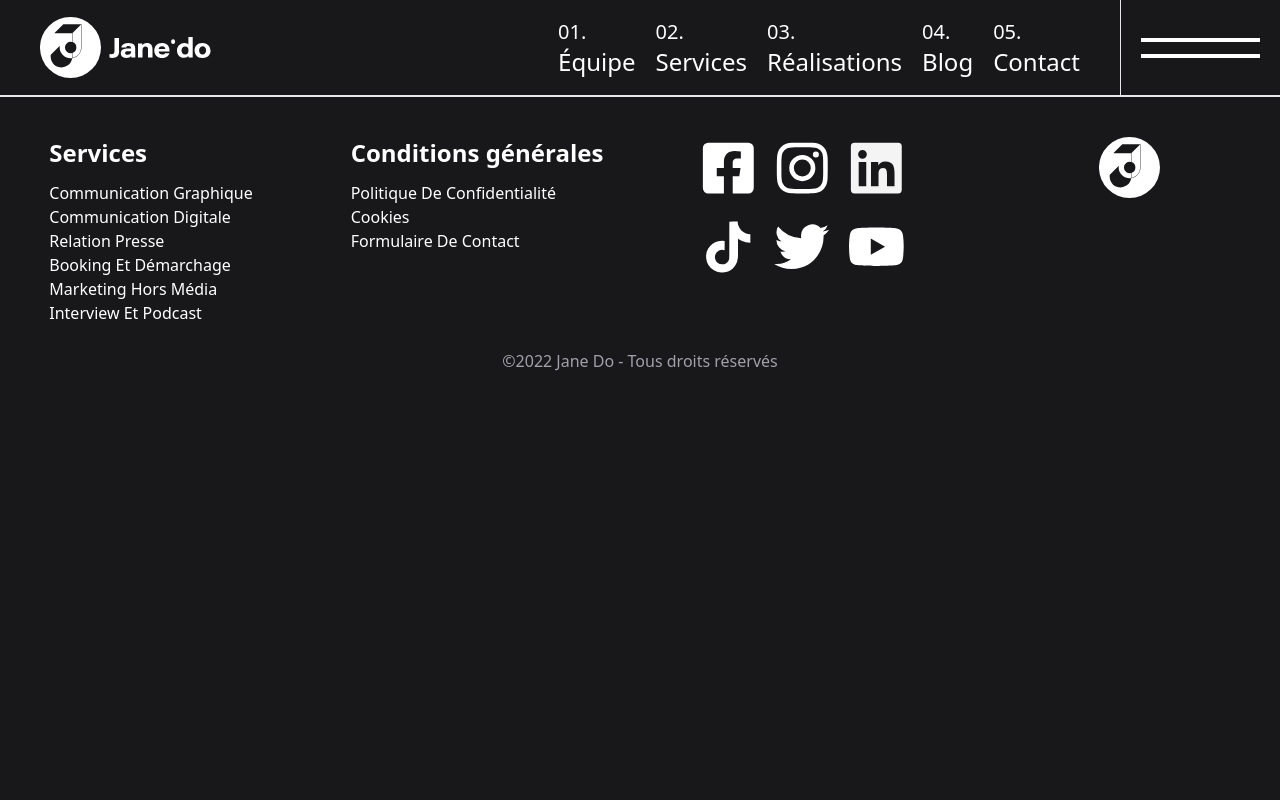
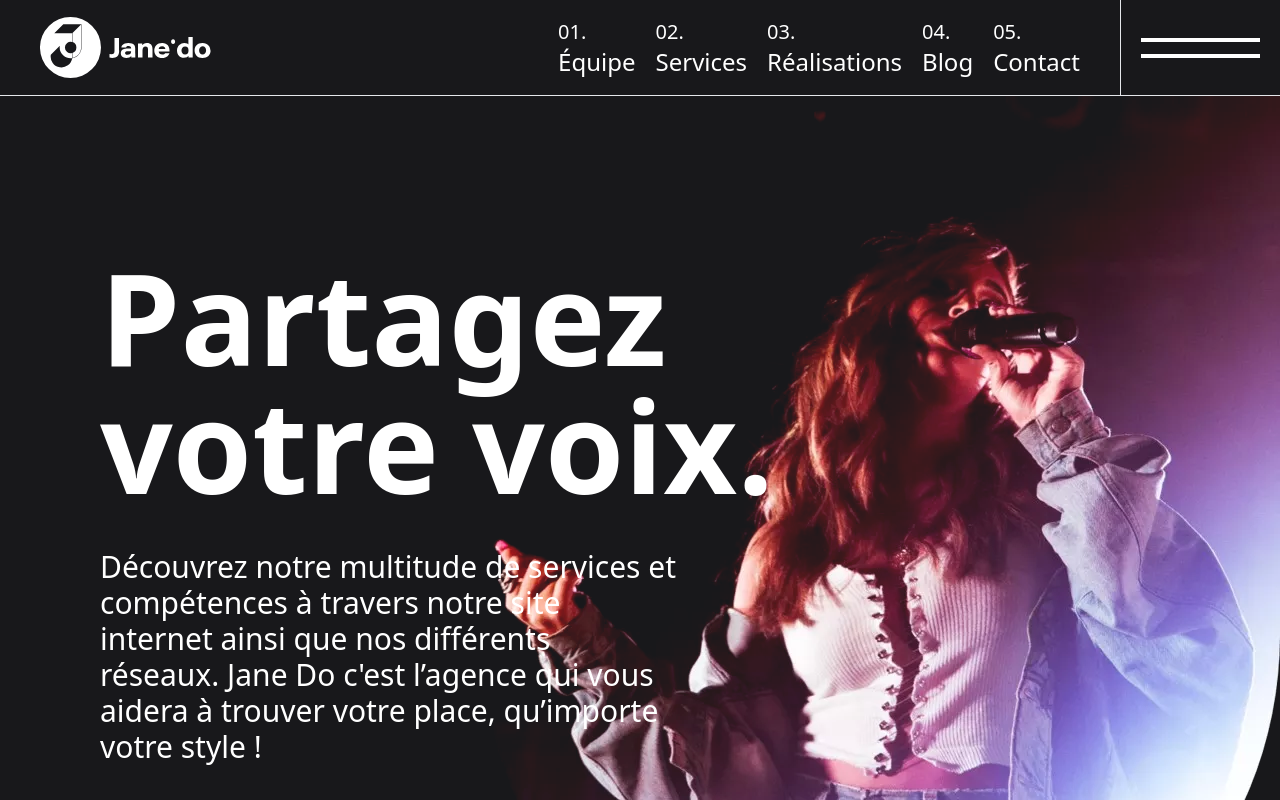
Before and after one commit to t-rosa/janedoagency.com, a Next.js app: page / in a window 1280 px wide. Shown: the top 800 px of the page. Built offline with nearby package versions, Linux system fonts and the light colour scheme; a web font is replaced by a local one.

Commit message:
Desktop main section

```diff
--- a/src/components/MainSection.tsx
+++ b/src/components/MainSection.tsx
@@ -1,6 +1,8 @@
-import Image from 'next/future/image'
+import desktopBackground from 'images/home/main-desktop-bg.webp'
 import mobileBackground from 'images/home/main-mobile-bg.webp'
 import tabletBackground from 'images/home/main-tablet-bg.webp'
+import Image from 'next/future/image'
+
 function Mobile() {
   return (
     <div className='sm:hidden'>
@@ -26,9 +28,10 @@ function Mobile() {
     </div>
   )
 }
+
 function Tablet() {
   return (
-    <div className='hidden sm:block lg:hidden'>
+    <div className='hidden sm:block xl:hidden'>
       <div className='flex justify-end'>
         <Image
           src={tabletBackground}
@@ -40,12 +43,43 @@ function Tablet() {
       </div>
       <div className='absolute inset-0 flex items-center px-5'>
         <div className='grid gap-10 pl-10'>
-          <h1 className='max-w-sm font-display text-6xl font-bold'>Partagez votre voix.</h1>
-          <p className='max-w-xs  text-2xl font-light'>
+          <h1 className='max-w-md font-display text-7xl font-bold lg:max-w-xl lg:text-8xl'>
+            Partagez votre voix.
+          </h1>
+          <p className='max-w-md text-3xl font-light lg:max-w-lg lg:text-4xl'>
             Découvrez notre multitude de services et compétences à travers notre site internet ainsi
             que nos différents réseaux.
           </p>
-          <button className='w-fit self-start border py-3 px-6 font-display text-3xl font-bold uppercase'>
+          <button className='w-fit self-start border py-3 px-6 font-display text-3xl font-bold uppercase hover:border-hover hover:text-hover lg:py-4 lg:px-8 lg:text-4xl'>
+            découvrir
+          </button>
+        </div>
+      </div>
+    </div>
+  )
+}
+
+function Desktop() {
+  return (
+    <div className='hidden xl:block'>
+      <div className='flex justify-end'>
+        <Image
+          src={desktopBackground}
+          className=' mix-blend-lighten'
+          alt=''
+          width={800}
+          height={940}
+        />
+      </div>
+      <div className='absolute inset-0 flex items-center px-5'>
+        <div className='grid gap-10 pl-20'>
+          <h1 className='max-w-3xl font-display text-9xl font-bold'>Partagez votre voix.</h1>
+          <p className='max-w-xl  text-3xl font-light'>
+            Découvrez notre multitude de services et compétences à travers notre site internet ainsi
+            que nos différents réseaux. Jane Do c&apos;est l’agence qui vous aidera à trouver votre
+            place, qu’importe votre style !
+          </p>
+          <button className='w-fit self-start border py-4 px-8 font-display text-4xl font-bold uppercase hover:border-hover hover:text-hover'>
             découvrir
           </button>
         </div>
@@ -58,6 +92,7 @@ function MainSection() {
     <section className='relative'>
       <Mobile />
       <Tablet />
+      <Desktop />
     </section>
   )
 }
```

→ Problem statement: Please repeat the entries exactly. Do not include the pictures.

→ Solution for this problem:
Before and after one commit to t-rosa/janedoagency.com, a Next.js app: page / in a window 1280 px wide. Shown: the top 800 px of the page. Built offline with nearby package versions, Linux system fonts and the light colour scheme; a web font is replaced by a local one.

Commit message:
Desktop main section

```diff
--- a/src/components/MainSection.tsx
+++ b/src/components/MainSection.tsx
@@ -1,6 +1,8 @@
-import Image from 'next/future/image'
+import desktopBackground from 'images/home/main-desktop-bg.webp'
 import mobileBackground from 'images/home/main-mobile-bg.webp'
 import tabletBackground from 'images/home/main-tablet-bg.webp'
+import Image from 'next/future/image'
+
 function Mobile() {
   return (
     <div className='sm:hidden'>
@@ -26,9 +28,10 @@ function Mobile() {
     </div>
   )
 }
+
 function Tablet() {
   return (
-    <div className='hidden sm:block lg:hidden'>
+    <div className='hidden sm:block xl:hidden'>
       <div className='flex justify-end'>
         <Image
           src={tabletBackground}
@@ -40,12 +43,43 @@ function Tablet() {
       </div>
       <div className='absolute inset-0 flex items-center px-5'>
         <div className='grid gap-10 pl-10'>
-          <h1 className='max-w-sm font-display text-6xl font-bold'>Partagez votre voix.</h1>
-          <p className='max-w-xs  text-2xl font-light'>
+          <h1 className='max-w-md font-display text-7xl font-bold lg:max-w-xl lg:text-8xl'>
+            Partagez votre voix.
+          </h1>
+          <p className='max-w-md text-3xl font-light lg:max-w-lg lg:text-4xl'>
             Découvrez notre multitude de services et compétences à travers notre site internet ainsi
             que nos différents réseaux.
           </p>
-          <button className='w-fit self-start border py-3 px-6 font-display text-3xl font-bold uppercase'>
+          <button className='w-fit self-start border py-3 px-6 font-display text-3xl font-bold uppercase hover:border-hover hover:text-hover lg:py-4 lg:px-8 lg:text-4xl'>
+            découvrir
+          </button>
+        </div>
+      </div>
+    </div>
+  )
+}
+
+function Desktop() {
+  return (
+    <div className='hidden xl:block'>
+      <div className='flex justify-end'>
+        <Image
+          src={desktopBackground}
+          className=' mix-blend-lighten'
+          alt=''
+          width={800}
+          height={940}
+        />
+      </div>
+      <div className='absolute inset-0 flex items-center px-5'>
+        <div className='grid gap-10 pl-20'>
+          <h1 className='max-w-3xl font-display text-9xl font-bold'>Partagez votre voix.</h1>
+          <p className='max-w-xl  text-3xl font-light'>
+            Découvrez notre multitude de services et compétences à travers notre site internet ainsi
+            que nos différents réseaux. Jane Do c&apos;est l’agence qui vous aidera à trouver votre
+            place, qu’importe votre style !
+          </p>
+          <button className='w-fit self-start border py-4 px-8 font-display text-4xl font-bold uppercase hover:border-hover hover:text-hover'>
             découvrir
           </button>
         </div>
@@ -58,6 +92,7 @@ function MainSection() {
     <section className='relative'>
       <Mobile />
       <Tablet />
+      <Desktop />
     </section>
   )
 }
```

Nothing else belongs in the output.